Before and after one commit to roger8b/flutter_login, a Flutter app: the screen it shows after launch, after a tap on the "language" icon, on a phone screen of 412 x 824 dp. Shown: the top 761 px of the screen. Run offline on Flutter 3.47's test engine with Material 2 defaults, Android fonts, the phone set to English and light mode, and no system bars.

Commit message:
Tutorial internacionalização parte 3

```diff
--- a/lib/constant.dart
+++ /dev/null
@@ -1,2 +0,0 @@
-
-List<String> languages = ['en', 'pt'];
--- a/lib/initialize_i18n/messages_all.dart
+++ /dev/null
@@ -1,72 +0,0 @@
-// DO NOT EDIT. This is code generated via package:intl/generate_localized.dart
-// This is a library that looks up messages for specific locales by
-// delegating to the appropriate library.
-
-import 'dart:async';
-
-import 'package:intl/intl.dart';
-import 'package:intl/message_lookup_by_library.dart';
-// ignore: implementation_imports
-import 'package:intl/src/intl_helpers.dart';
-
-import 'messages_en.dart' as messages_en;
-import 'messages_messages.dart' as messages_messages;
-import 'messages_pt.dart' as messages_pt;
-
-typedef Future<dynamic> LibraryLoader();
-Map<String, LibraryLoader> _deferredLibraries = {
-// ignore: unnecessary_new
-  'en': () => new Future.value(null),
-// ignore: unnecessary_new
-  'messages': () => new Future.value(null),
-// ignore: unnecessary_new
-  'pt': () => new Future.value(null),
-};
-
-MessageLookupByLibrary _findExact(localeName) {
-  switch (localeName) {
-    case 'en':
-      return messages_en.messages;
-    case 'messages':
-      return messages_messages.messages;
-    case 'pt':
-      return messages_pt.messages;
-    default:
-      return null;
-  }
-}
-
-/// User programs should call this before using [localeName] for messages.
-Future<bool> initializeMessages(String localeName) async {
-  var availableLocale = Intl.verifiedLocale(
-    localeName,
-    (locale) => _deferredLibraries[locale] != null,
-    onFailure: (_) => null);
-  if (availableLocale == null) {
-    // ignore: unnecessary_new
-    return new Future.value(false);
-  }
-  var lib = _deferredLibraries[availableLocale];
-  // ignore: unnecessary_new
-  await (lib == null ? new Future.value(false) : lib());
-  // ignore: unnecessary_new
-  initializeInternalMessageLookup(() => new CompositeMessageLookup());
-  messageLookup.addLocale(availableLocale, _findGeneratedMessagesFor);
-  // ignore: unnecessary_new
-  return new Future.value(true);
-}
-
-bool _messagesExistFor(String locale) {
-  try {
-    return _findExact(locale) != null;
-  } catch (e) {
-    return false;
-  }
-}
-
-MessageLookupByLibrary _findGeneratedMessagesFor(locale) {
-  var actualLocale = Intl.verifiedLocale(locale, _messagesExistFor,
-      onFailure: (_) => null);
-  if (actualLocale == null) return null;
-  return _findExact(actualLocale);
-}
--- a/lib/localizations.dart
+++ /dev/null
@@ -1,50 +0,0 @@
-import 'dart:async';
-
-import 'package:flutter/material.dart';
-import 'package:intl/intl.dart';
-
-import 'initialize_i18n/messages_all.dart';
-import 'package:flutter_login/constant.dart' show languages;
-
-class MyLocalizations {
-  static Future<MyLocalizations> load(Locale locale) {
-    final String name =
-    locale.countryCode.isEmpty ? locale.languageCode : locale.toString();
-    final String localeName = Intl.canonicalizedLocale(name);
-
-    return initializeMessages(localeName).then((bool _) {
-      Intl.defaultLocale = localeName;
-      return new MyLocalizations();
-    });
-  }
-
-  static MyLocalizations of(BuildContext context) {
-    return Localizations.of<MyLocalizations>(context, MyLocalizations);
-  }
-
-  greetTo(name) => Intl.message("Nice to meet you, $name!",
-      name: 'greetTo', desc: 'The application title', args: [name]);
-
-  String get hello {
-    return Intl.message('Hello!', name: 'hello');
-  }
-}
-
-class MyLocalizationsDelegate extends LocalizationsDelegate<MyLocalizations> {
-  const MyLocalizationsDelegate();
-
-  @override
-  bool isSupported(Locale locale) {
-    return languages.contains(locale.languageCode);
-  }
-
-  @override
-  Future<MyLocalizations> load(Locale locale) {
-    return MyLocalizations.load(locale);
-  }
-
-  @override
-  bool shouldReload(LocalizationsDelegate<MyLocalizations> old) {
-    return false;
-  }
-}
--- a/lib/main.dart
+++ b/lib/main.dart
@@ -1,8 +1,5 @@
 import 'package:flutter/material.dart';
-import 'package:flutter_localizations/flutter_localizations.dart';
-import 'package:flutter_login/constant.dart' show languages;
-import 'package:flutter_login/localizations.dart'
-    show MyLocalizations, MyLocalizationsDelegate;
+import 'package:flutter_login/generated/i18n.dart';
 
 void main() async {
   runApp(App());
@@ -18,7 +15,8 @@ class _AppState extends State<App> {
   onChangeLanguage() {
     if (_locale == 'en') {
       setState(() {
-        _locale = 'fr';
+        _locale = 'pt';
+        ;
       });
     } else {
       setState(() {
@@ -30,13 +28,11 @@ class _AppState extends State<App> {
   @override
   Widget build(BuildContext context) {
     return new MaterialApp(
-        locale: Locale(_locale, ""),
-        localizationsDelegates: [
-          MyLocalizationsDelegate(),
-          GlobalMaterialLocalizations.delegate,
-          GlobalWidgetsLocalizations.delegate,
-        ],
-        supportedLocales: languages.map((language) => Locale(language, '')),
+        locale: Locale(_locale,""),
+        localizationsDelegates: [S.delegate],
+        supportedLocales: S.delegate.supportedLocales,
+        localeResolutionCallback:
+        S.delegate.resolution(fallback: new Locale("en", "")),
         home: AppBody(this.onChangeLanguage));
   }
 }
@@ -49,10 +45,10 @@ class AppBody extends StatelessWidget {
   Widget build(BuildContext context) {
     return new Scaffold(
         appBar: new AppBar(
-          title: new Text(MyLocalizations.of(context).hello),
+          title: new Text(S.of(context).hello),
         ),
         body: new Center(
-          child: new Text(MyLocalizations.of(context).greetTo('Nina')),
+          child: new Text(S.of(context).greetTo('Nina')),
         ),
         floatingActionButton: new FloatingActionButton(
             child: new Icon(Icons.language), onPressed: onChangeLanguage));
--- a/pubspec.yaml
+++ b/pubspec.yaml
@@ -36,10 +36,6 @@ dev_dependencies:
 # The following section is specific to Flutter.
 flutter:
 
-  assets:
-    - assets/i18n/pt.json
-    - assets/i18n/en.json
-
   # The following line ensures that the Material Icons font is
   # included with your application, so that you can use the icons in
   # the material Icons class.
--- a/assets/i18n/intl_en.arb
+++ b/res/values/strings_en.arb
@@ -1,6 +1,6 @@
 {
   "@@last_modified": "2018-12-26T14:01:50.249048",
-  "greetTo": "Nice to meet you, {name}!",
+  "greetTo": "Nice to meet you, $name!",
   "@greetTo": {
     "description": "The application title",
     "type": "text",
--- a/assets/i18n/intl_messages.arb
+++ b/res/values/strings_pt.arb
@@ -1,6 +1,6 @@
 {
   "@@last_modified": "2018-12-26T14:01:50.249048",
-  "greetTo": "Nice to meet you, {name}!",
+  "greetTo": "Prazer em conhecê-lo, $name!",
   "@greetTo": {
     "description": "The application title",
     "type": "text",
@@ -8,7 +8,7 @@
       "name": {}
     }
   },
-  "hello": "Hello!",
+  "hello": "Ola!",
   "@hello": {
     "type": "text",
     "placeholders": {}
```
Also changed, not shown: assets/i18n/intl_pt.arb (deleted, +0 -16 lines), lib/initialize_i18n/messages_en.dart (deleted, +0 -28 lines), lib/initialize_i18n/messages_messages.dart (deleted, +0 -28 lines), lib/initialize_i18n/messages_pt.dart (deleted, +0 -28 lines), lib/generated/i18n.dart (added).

Activity
Looking at the records above, how many lines contain "verifiedLocale"? Only the number is needed.

Final answer
2